──────── INPUT
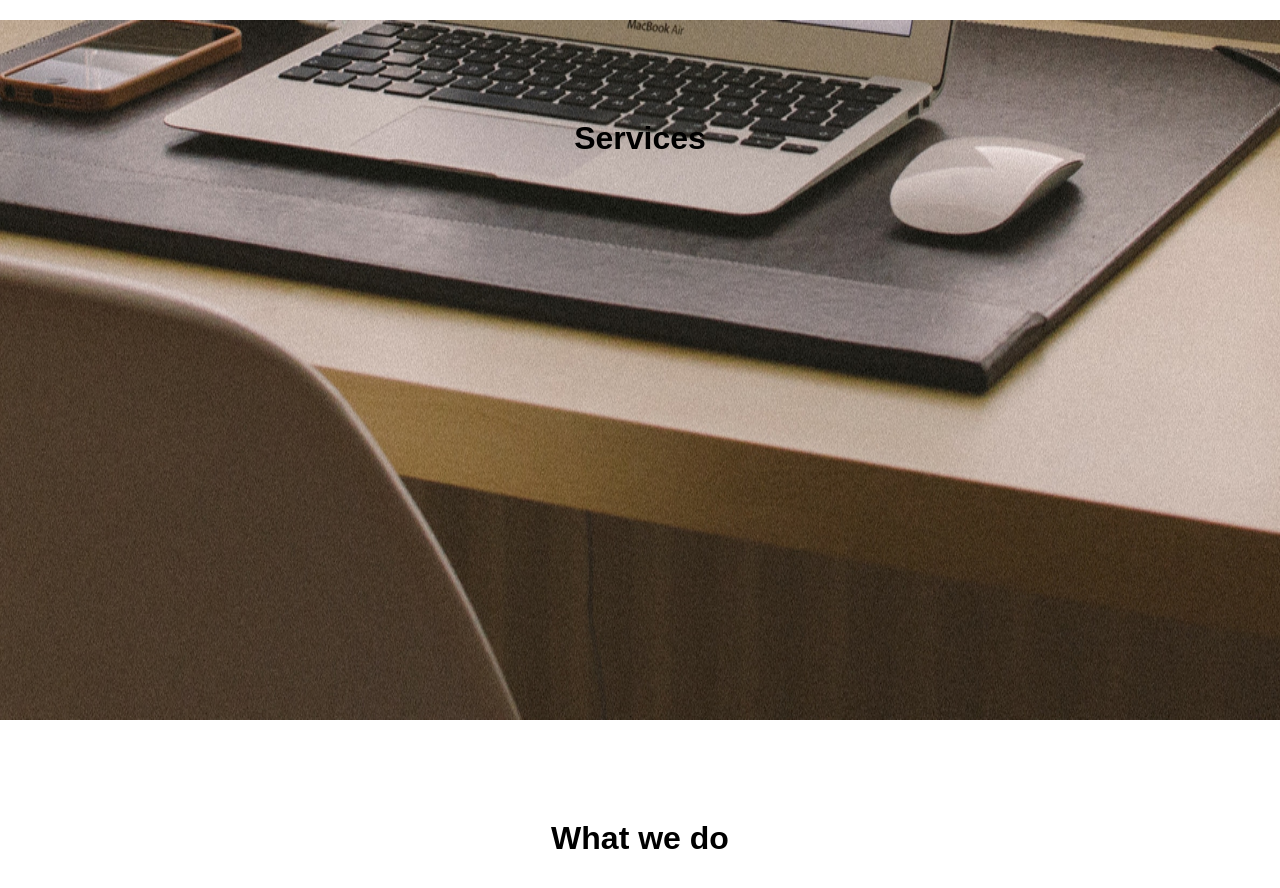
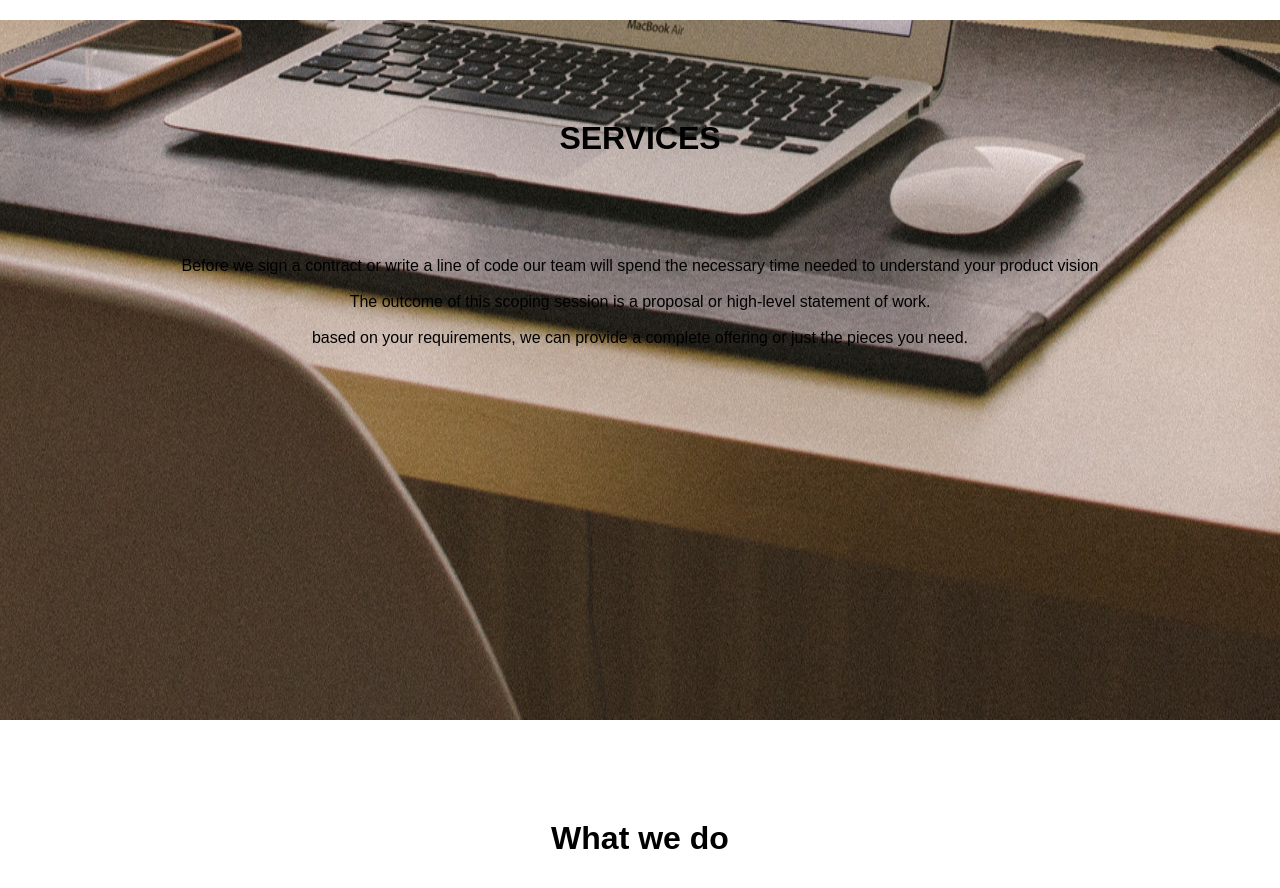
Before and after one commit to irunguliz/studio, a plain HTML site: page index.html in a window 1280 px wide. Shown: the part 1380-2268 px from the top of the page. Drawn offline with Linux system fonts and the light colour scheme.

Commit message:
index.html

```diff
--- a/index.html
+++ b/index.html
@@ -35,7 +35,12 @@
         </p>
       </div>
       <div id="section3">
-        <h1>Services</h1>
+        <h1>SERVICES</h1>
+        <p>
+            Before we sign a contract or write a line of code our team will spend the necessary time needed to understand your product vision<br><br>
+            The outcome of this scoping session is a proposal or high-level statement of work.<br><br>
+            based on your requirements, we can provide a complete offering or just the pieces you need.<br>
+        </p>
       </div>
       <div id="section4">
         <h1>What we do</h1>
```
────────────────
_YOUR TASK:_ Retype every entry word for word, but do not carry over the pictures.

_SOLUTION TO THIS PROBLEM:_
Before and after one commit to irunguliz/studio, a plain HTML site: page index.html in a window 1280 px wide. Shown: the part 1380-2268 px from the top of the page. Drawn offline with Linux system fonts and the light colour scheme.

Commit message:
index.html

```diff
--- a/index.html
+++ b/index.html
@@ -35,7 +35,12 @@
         </p>
       </div>
       <div id="section3">
-        <h1>Services</h1>
+        <h1>SERVICES</h1>
+        <p>
+            Before we sign a contract or write a line of code our team will spend the necessary time needed to understand your product vision<br><br>
+            The outcome of this scoping session is a proposal or high-level statement of work.<br><br>
+            based on your requirements, we can provide a complete offering or just the pieces you need.<br>
+        </p>
       </div>
       <div id="section4">
         <h1>What we do</h1>
```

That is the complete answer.